[Assignment] The answer is to contain only the line containing "CCData --> CCCaps" and the lines after it through the last one, each reproduced exactly as it appears below.

[Task inputs]
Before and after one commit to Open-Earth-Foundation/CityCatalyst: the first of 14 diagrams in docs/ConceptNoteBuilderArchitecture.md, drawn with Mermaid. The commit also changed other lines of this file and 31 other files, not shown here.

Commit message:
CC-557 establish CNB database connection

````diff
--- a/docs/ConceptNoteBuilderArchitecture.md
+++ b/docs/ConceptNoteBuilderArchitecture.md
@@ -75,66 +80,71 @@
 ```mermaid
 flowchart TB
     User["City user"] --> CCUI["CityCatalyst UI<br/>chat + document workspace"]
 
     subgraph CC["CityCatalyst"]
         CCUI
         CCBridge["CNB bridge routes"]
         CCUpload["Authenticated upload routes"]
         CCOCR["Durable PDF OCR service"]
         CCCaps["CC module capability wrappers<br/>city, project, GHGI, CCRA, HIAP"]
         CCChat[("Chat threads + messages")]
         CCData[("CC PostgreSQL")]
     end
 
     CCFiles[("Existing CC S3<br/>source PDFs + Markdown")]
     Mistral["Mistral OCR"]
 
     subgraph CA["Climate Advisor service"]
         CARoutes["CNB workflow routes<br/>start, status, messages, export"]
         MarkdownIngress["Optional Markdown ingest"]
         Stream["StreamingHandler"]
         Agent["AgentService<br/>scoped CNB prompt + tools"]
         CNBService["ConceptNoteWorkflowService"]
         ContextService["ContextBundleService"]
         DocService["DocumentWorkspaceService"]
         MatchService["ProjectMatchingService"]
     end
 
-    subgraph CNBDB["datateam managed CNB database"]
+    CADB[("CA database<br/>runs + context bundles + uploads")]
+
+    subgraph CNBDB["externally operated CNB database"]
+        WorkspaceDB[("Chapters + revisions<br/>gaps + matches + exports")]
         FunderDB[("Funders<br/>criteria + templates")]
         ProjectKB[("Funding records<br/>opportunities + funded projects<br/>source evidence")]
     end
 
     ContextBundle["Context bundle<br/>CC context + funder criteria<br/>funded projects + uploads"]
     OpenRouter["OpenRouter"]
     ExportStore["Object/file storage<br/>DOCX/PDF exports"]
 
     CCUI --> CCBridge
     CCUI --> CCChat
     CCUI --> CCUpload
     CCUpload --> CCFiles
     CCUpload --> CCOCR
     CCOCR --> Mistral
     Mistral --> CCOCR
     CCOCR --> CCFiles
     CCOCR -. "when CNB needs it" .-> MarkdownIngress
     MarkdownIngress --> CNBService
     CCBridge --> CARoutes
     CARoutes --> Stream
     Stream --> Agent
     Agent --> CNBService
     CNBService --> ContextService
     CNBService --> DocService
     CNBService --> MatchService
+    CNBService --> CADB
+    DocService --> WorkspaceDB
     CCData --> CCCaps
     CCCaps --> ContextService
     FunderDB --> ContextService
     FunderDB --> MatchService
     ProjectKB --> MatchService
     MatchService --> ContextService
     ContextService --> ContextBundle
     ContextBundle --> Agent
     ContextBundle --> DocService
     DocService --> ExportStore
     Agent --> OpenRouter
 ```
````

[Answer to this problem]
     CCData --> CCCaps
     CCCaps --> ContextService
     FunderDB --> ContextService
     FunderDB --> MatchService
     ProjectKB --> MatchService
     MatchService --> ContextService
     ContextService --> ContextBundle
     ContextBundle --> Agent
     ContextBundle --> DocService
     DocService --> ExportStore
     Agent --> OpenRouter
 ```
````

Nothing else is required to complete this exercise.